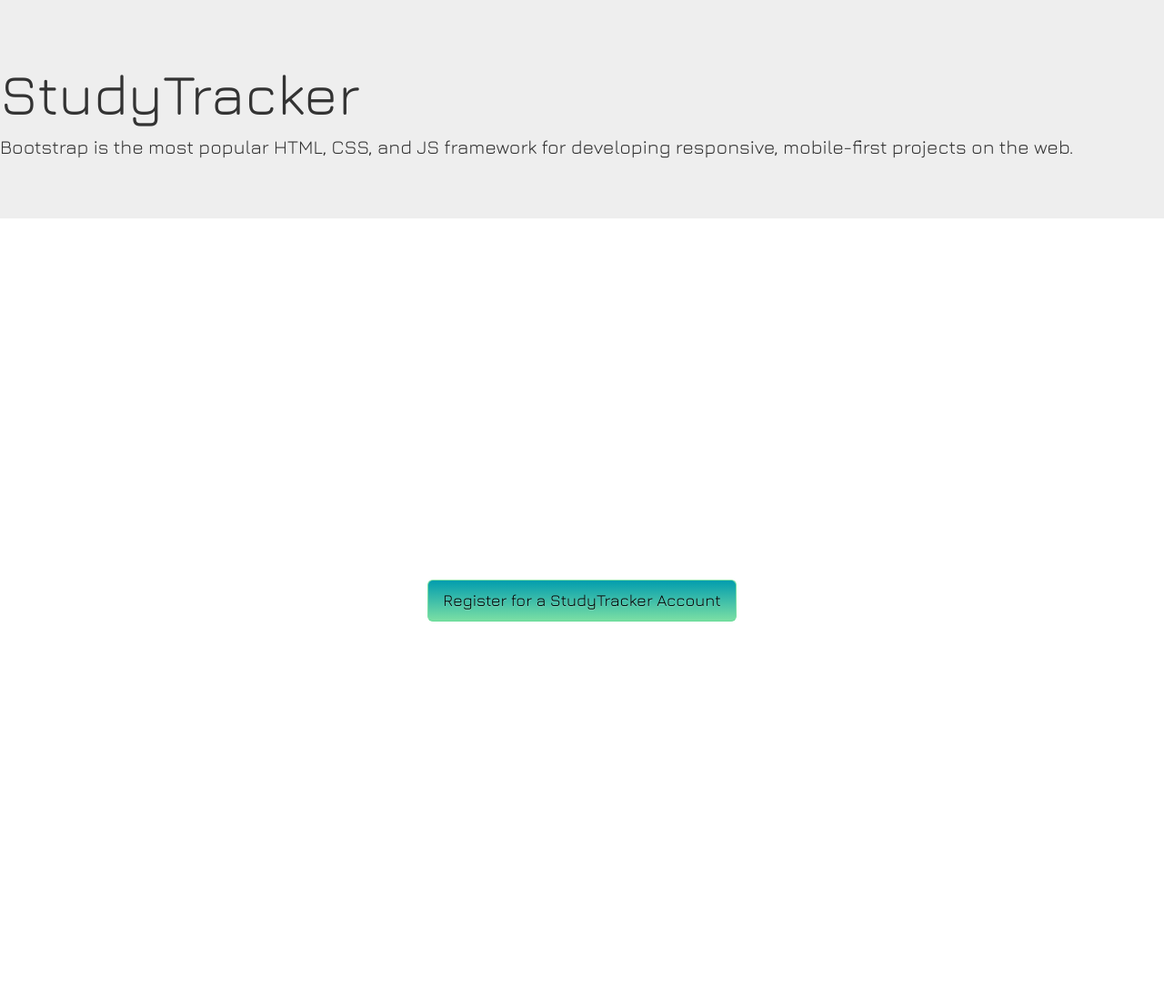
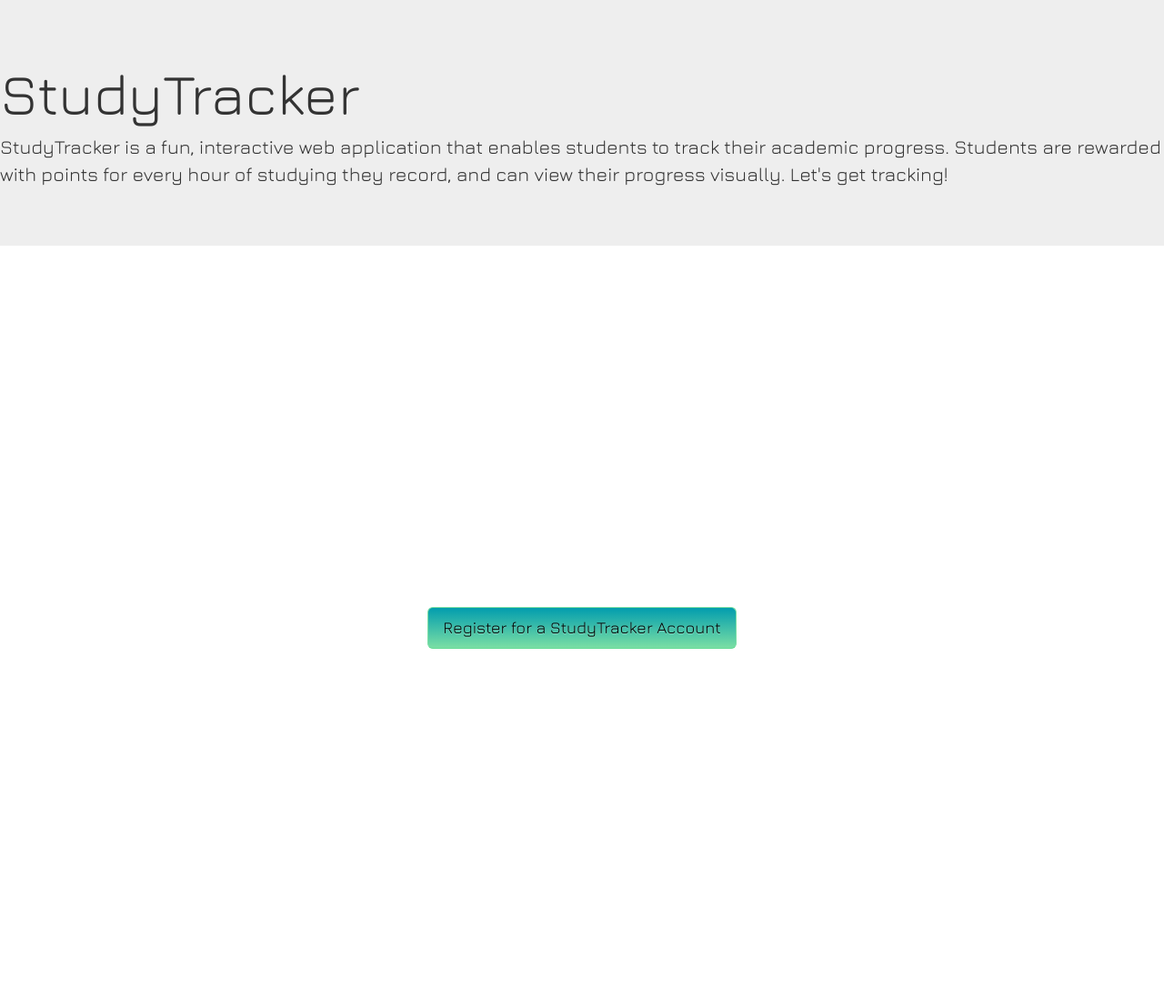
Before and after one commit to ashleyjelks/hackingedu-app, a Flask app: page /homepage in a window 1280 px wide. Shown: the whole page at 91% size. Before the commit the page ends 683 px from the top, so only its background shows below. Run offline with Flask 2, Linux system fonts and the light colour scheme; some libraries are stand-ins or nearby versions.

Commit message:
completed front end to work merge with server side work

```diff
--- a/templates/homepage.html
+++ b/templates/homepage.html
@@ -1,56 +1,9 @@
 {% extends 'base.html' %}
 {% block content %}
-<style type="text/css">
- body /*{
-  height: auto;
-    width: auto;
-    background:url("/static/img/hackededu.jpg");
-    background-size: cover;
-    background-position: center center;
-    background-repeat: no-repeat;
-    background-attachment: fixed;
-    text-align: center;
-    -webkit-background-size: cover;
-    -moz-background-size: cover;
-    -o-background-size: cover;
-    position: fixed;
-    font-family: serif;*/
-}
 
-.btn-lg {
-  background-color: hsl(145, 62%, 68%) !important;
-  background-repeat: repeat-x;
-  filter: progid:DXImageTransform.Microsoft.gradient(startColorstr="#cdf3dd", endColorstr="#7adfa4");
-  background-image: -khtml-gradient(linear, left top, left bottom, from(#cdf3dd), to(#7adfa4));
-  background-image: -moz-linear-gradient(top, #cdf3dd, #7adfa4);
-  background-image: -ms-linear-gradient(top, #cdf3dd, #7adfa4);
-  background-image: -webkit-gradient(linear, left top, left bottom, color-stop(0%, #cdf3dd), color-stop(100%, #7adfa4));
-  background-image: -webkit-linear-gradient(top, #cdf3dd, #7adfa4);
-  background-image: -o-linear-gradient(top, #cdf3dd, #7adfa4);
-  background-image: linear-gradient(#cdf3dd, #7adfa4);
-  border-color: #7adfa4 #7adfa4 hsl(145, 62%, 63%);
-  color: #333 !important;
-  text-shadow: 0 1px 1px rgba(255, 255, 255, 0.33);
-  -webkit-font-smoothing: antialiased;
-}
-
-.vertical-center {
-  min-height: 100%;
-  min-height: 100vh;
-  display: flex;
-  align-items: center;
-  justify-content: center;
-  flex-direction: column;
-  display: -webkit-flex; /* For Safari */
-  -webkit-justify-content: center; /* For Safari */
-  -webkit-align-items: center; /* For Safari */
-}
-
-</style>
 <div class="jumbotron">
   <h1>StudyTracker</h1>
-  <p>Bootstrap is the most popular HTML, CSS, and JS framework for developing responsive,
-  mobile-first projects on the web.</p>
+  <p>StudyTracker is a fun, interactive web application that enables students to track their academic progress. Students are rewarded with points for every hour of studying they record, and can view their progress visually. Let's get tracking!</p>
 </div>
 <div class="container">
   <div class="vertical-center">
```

━━━━━━

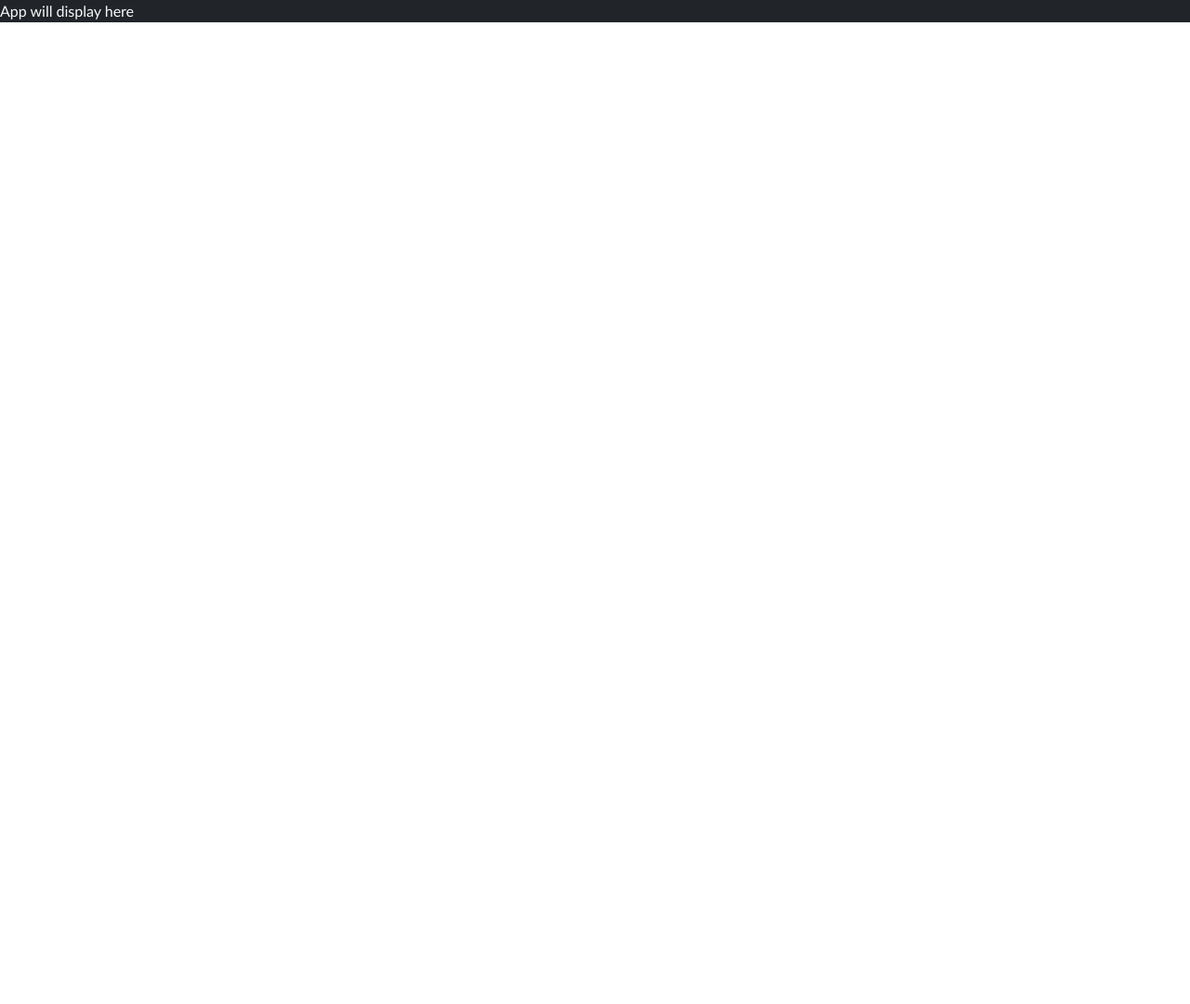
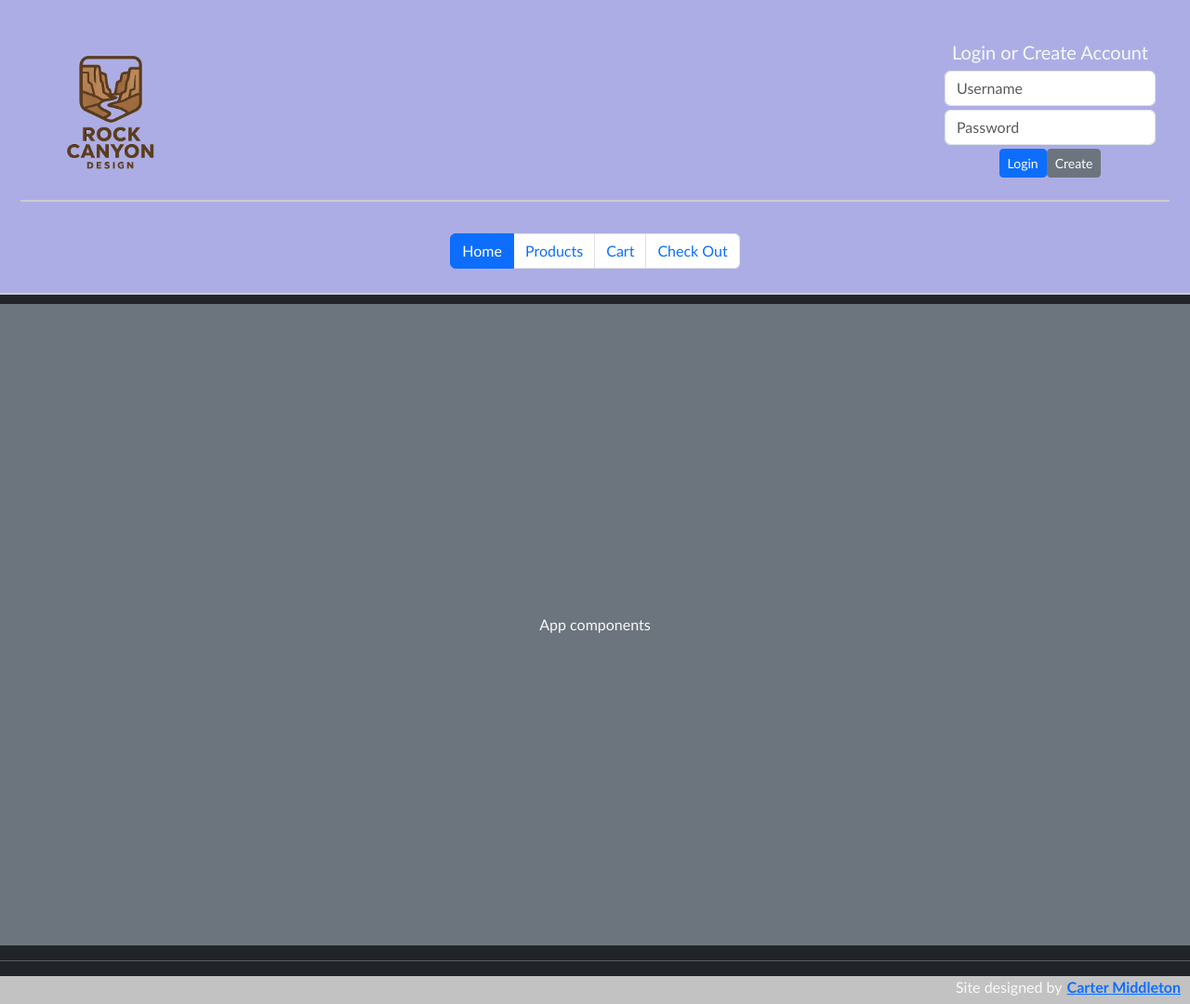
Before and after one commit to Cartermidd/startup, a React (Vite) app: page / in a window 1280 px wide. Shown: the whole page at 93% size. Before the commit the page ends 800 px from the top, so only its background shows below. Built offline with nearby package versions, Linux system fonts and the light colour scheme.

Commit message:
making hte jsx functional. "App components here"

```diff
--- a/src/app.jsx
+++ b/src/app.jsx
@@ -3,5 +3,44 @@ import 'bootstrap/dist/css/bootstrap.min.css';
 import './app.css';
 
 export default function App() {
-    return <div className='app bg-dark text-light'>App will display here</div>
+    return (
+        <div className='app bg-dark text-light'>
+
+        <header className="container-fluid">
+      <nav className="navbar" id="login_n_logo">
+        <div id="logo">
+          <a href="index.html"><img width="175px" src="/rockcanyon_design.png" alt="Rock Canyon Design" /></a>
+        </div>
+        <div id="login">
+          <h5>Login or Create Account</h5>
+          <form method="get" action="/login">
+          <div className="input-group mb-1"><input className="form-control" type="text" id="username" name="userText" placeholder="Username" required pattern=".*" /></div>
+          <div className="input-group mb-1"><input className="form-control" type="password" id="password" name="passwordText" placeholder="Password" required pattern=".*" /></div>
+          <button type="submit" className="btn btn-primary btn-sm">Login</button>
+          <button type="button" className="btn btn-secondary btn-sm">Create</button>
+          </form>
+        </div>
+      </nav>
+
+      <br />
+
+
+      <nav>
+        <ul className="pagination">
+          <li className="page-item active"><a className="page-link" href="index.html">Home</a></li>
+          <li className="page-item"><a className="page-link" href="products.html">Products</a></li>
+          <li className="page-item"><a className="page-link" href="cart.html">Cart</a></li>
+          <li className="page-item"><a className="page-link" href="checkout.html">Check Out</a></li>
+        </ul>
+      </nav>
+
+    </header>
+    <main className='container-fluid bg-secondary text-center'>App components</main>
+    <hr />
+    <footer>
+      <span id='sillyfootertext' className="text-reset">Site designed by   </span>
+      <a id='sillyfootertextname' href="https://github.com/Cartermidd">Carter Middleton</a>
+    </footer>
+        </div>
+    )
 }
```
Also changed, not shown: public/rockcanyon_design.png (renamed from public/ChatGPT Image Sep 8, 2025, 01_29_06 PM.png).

━━━━━━

● **Exercise requirements**
In the preceding material, find each line holding the word "type" and copy it out.

● **Answer box**
-<style type="text/css">
+          <div className="input-group mb-1"><input className="form-control" type="text" id="username" name="userText" placeholder="Username" required pattern=".*" /></div>
+          <div className="input-group mb-1"><input className="form-control" type="password" id="password" name="passwordText" placeholder="Password" required pattern=".*" /></div>
+          <button type="submit" className="btn btn-primary btn-sm">Login</button>
+          <button type="button" className="btn btn-secondary btn-sm">Create</button>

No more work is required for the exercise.